This study tested two possible ways that being relationally victimized may affect social cognition. Victims may develop a rejection attribution bias (i.e., experiencing social pain by engaging in cue distortion and attributing ambiguous social behavior to intentional rejection). Conversely, victims may develop a more generalized sensitivity to social pain, wherein they react negatively to a wider spectrum of social situations—even those in which they are obviously included and excluded). Participants (males = 55, females = 134) completed online surveys containing demographic, personality, and peer victimization measures.
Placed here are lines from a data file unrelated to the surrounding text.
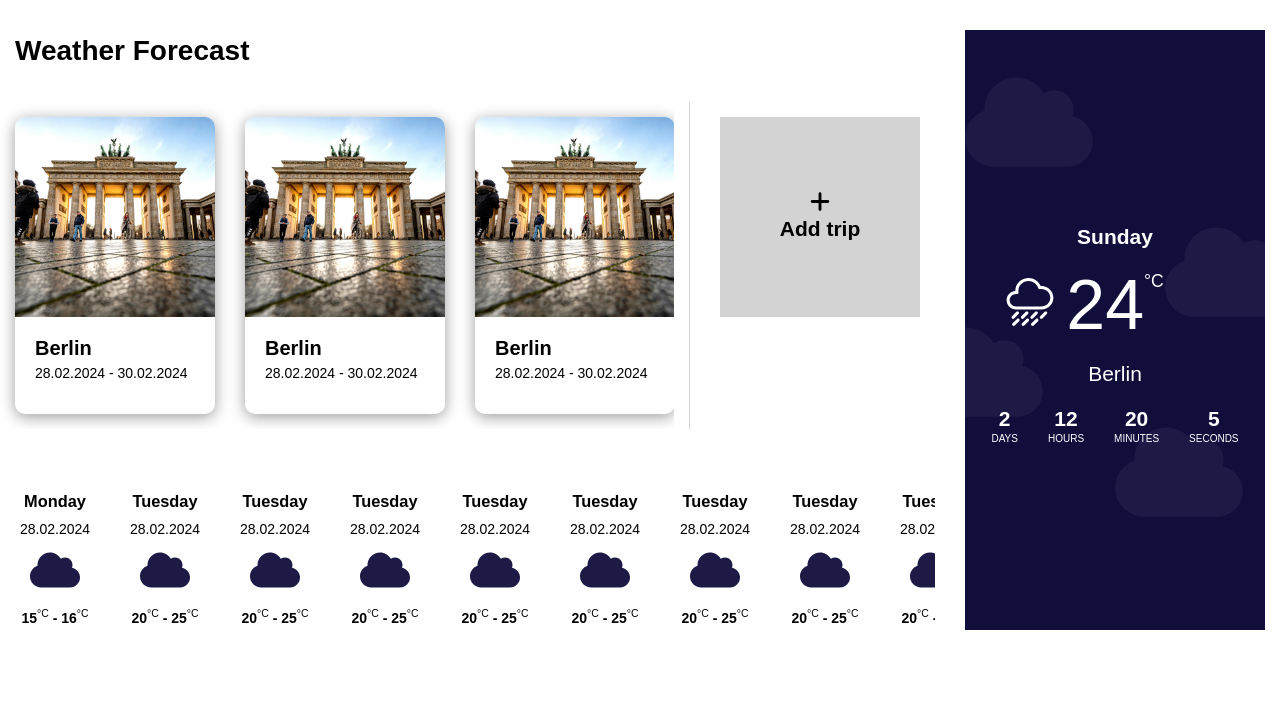
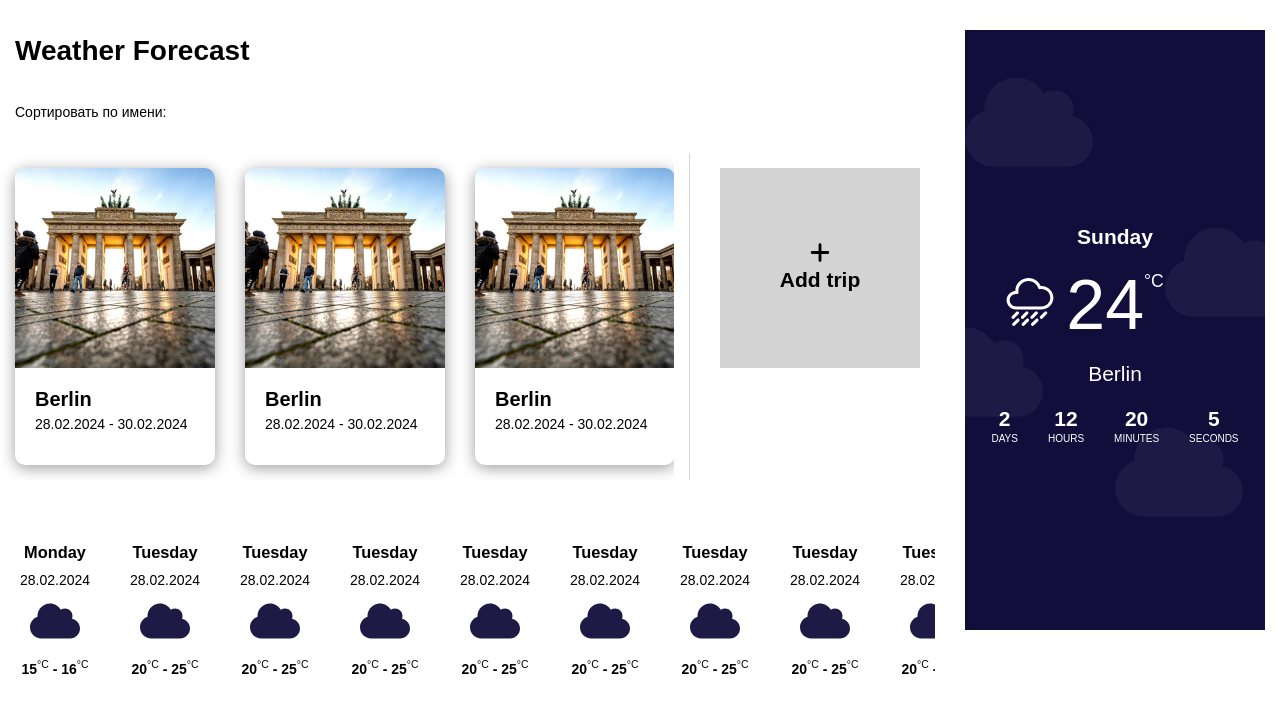
Before and after one commit to Xxandder/weather-app, a React (Vite) app in the folder weather-app/: page / in a window 1280 px wide. Shown: the top 712 px of the page. Built offline with nearby package versions, Linux system fonts and the light colour scheme.

Commit message:
+ input for finding trip by name

```diff
--- a/weather-app/src/pages/main.tsx
+++ b/weather-app/src/pages/main.tsx
@@ -1,14 +1,26 @@
+import { ChangeEvent, useState } from 'react';
 import { DailyForecast, TripForecast, Trips } from '../components/components.js';
 
 import { tripsForecast } from '../libs/constants/constants.js';
 import styles from './styles.module.scss';
 
 const MainPage: React.FC = () => {
+    const [name, setName] = useState('');
+
+    const handleInputOnChange = (event: ChangeEvent<HTMLInputElement>) => {
+        setName(event.target.value);
+        console.log(name);
+    }
+
   return (
     <div className="_container">
         <div className={styles['main-page']}>
             <main className={styles['main']}>
-                <h1>Weather Forecast</h1>
+                <h1 className={styles['main__header']}>Weather Forecast</h1>
+                <label className={styles['main__find-by-name']}>
+                    Сортировать по имени:
+                    <input type="text" value={name} onChange={handleInputOnChange}/>
+                </label>
                 <Trips/>
                 <TripForecast tripForecast={tripsForecast}/>
             </main>
```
In a later session, participants came to the lab and were randomly assigned to one of three conditions: overt exclusion, ambiguous nonexclusion, and overt inclusion as part of an online ball-tossing game (Cyberball). The participants then completed self-report measures regarding their mood and experiences during the game. The results provided more support for the theoretical model that victims have a more generalized sensitivity to social pain; the rejection attribution theory was not supported.
Source: Journal of Social and Personal Relationships